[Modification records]
------------

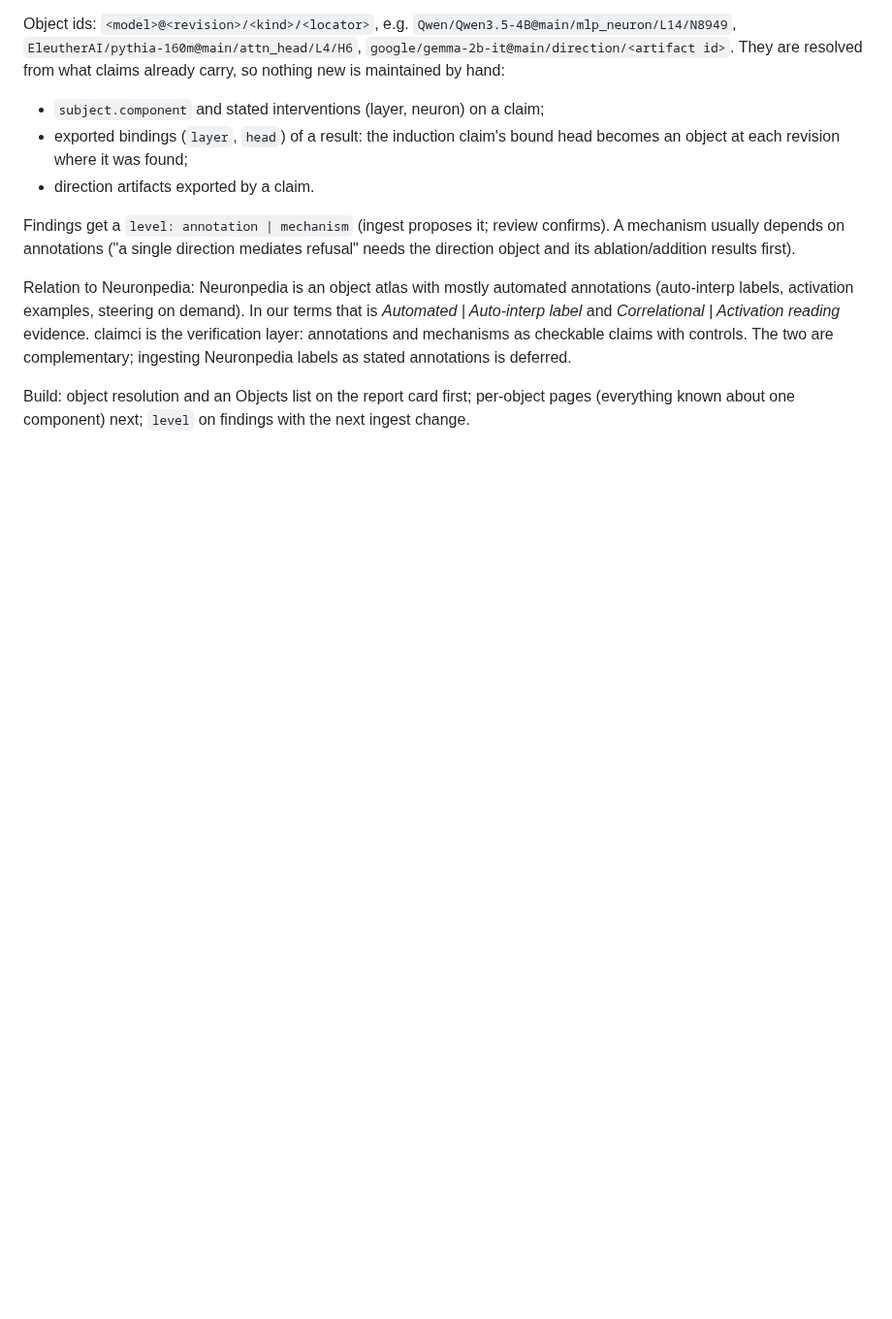
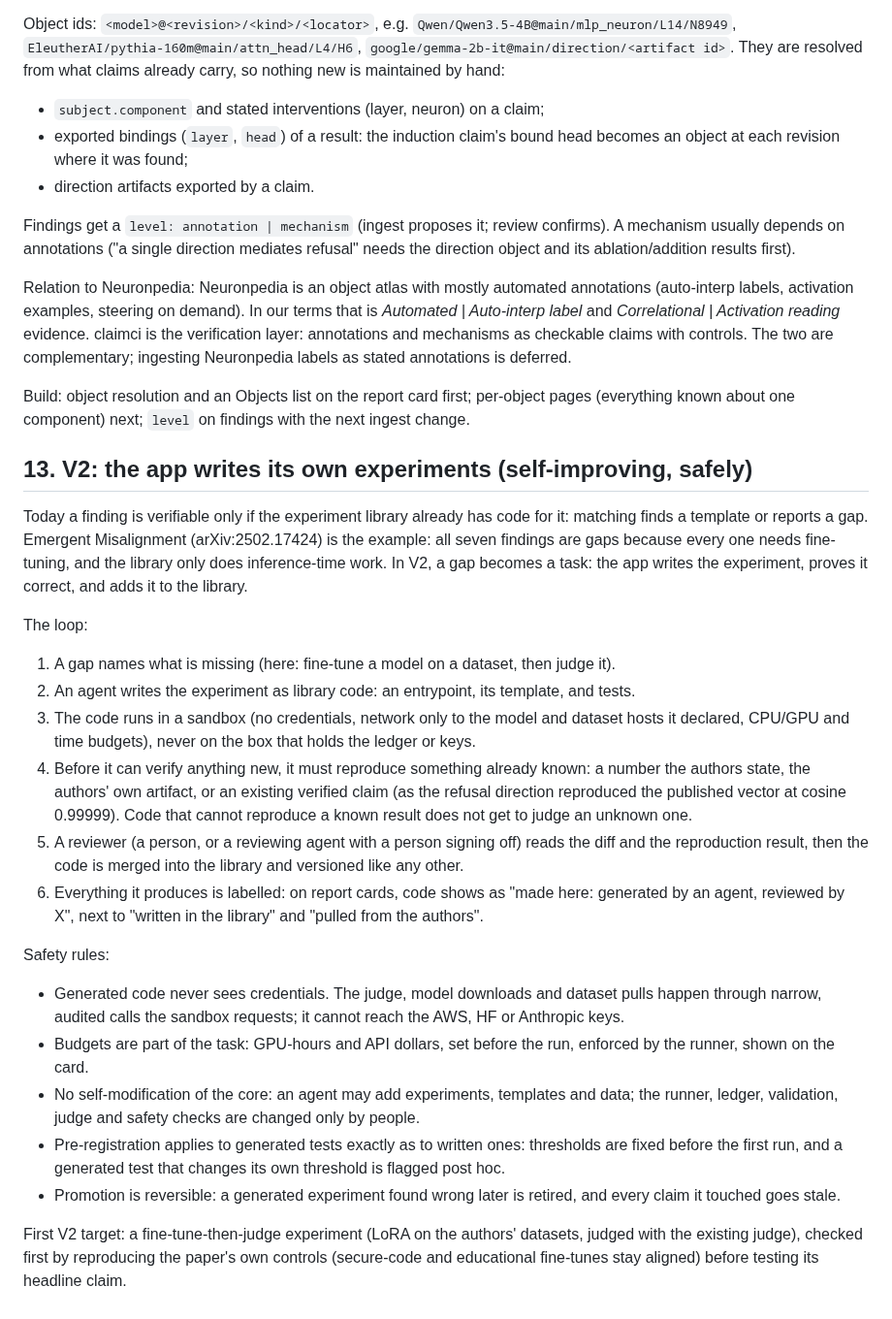
Before and after one commit to tumanian/interp_claim_lib, a Markdown page: DESIGN.md, the part around the change. Shown at 97% size. Rendered like a GitHub page; blank space fills up the shorter version.

Commit message:
DESIGN.md: V2, the app writes and safely promotes its own experiments
Co-Authored-By: Claude Opus 5.5 <noreply@anthropic.com>

```diff
--- a/DESIGN.md
+++ b/DESIGN.md
@@ -711,3 +711,42 @@ are complementary; ingesting Neuronpedia labels as stated annotations is deferre
 
 Build: object resolution and an Objects list on the report card first; per-object pages
 (everything known about one component) next; `level` on findings with the next ingest change.
+
+## 13. V2: the app writes its own experiments (self-improving, safely)
+
+Today a finding is verifiable only if the experiment library already has code for it: matching
+finds a template or reports a gap. Emergent Misalignment (arXiv:2502.17424) is the example: all
+seven findings are gaps because every one needs fine-tuning, and the library only does
+inference-time work. In V2, a gap becomes a task: the app writes the experiment, proves it
+correct, and adds it to the library.
+
+The loop:
+1. A gap names what is missing (here: fine-tune a model on a dataset, then judge it).
+2. An agent writes the experiment as library code: an entrypoint, its template, and tests.
+3. The code runs in a sandbox (no credentials, network only to the model and dataset hosts it
+   declared, CPU/GPU and time budgets), never on the box that holds the ledger or keys.
+4. Before it can verify anything new, it must reproduce something already known: a number the
+   authors state, the authors' own artifact, or an existing verified claim (as the refusal
+   direction reproduced the published vector at cosine 0.99999). Code that cannot reproduce a
+   known result does not get to judge an unknown one.
+5. A reviewer (a person, or a reviewing agent with a person signing off) reads the diff and the
+   reproduction result, then the code is merged into the library and versioned like any other.
+6. Everything it produces is labelled: on report cards, code shows as "made here: generated by
+   an agent, reviewed by X", next to "written in the library" and "pulled from the authors".
+
+Safety rules:
+- Generated code never sees credentials. The judge, model downloads and dataset pulls happen
+  through narrow, audited calls the sandbox requests; it cannot reach the AWS, HF or Anthropic
+  keys.
+- Budgets are part of the task: GPU-hours and API dollars, set before the run, enforced by the
+  runner, shown on the card.
+- No self-modification of the core: an agent may add experiments, templates and data; the
+  runner, ledger, validation, judge and safety checks are changed only by people.
+- Pre-registration applies to generated tests exactly as to written ones: thresholds are fixed
+  before the first run, and a generated test that changes its own threshold is flagged post hoc.
+- Promotion is reversible: a generated experiment found wrong later is retired, and every claim
+  it touched goes stale.
+
+First V2 target: a fine-tune-then-judge experiment (LoRA on the authors' datasets, judged with
+the existing judge), checked first by reproducing the paper's own controls (secure-code and
+educational fine-tunes stay aligned) before testing its headline claim.
```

------------

▸ Action item
Set down the data again, exactly, without images.

▸ Answer to this task
Before and after one commit to tumanian/interp_claim_lib, a Markdown page: DESIGN.md, the part around the change. Shown at 97% size. Rendered like a GitHub page; blank space fills up the shorter version.

Commit message:
DESIGN.md: V2, the app writes and safely promotes its own experiments
Co-Authored-By: Claude Opus 5.5 <noreply@anthropic.com>

```diff
--- a/DESIGN.md
+++ b/DESIGN.md
@@ -711,3 +711,42 @@ are complementary; ingesting Neuronpedia labels as stated annotations is deferre
 
 Build: object resolution and an Objects list on the report card first; per-object pages
 (everything known about one component) next; `level` on findings with the next ingest change.
+
+## 13. V2: the app writes its own experiments (self-improving, safely)
+
+Today a finding is verifiable only if the experiment library already has code for it: matching
+finds a template or reports a gap. Emergent Misalignment (arXiv:2502.17424) is the example: all
+seven findings are gaps because every one needs fine-tuning, and the library only does
+inference-time work. In V2, a gap becomes a task: the app writes the experiment, proves it
+correct, and adds it to the library.
+
+The loop:
+1. A gap names what is missing (here: fine-tune a model on a dataset, then judge it).
+2. An agent writes the experiment as library code: an entrypoint, its template, and tests.
+3. The code runs in a sandbox (no credentials, network only to the model and dataset hosts it
+   declared, CPU/GPU and time budgets), never on the box that holds the ledger or keys.
+4. Before it can verify anything new, it must reproduce something already known: a number the
+   authors state, the authors' own artifact, or an existing verified claim (as the refusal
+   direction reproduced the published vector at cosine 0.99999). Code that cannot reproduce a
+   known result does not get to judge an unknown one.
+5. A reviewer (a person, or a reviewing agent with a person signing off) reads the diff and the
+   reproduction result, then the code is merged into the library and versioned like any other.
+6. Everything it produces is labelled: on report cards, code shows as "made here: generated by
+   an agent, reviewed by X", next to "written in the library" and "pulled from the authors".
+
+Safety rules:
+- Generated code never sees credentials. The judge, model downloads and dataset pulls happen
+  through narrow, audited calls the sandbox requests; it cannot reach the AWS, HF or Anthropic
+  keys.
+- Budgets are part of the task: GPU-hours and API dollars, set before the run, enforced by the
+  runner, shown on the card.
+- No self-modification of the core: an agent may add experiments, templates and data; the
+  runner, ledger, validation, judge and safety checks are changed only by people.
+- Pre-registration applies to generated tests exactly as to written ones: thresholds are fixed
+  before the first run, and a generated test that changes its own threshold is flagged post hoc.
+- Promotion is reversible: a generated experiment found wrong later is retired, and every claim
+  it touched goes stale.
+
+First V2 target: a fine-tune-then-judge experiment (LoRA on the authors' datasets, judged with
+the existing judge), checked first by reproducing the paper's own controls (secure-code and
+educational fine-tunes stay aligned) before testing its headline claim.
```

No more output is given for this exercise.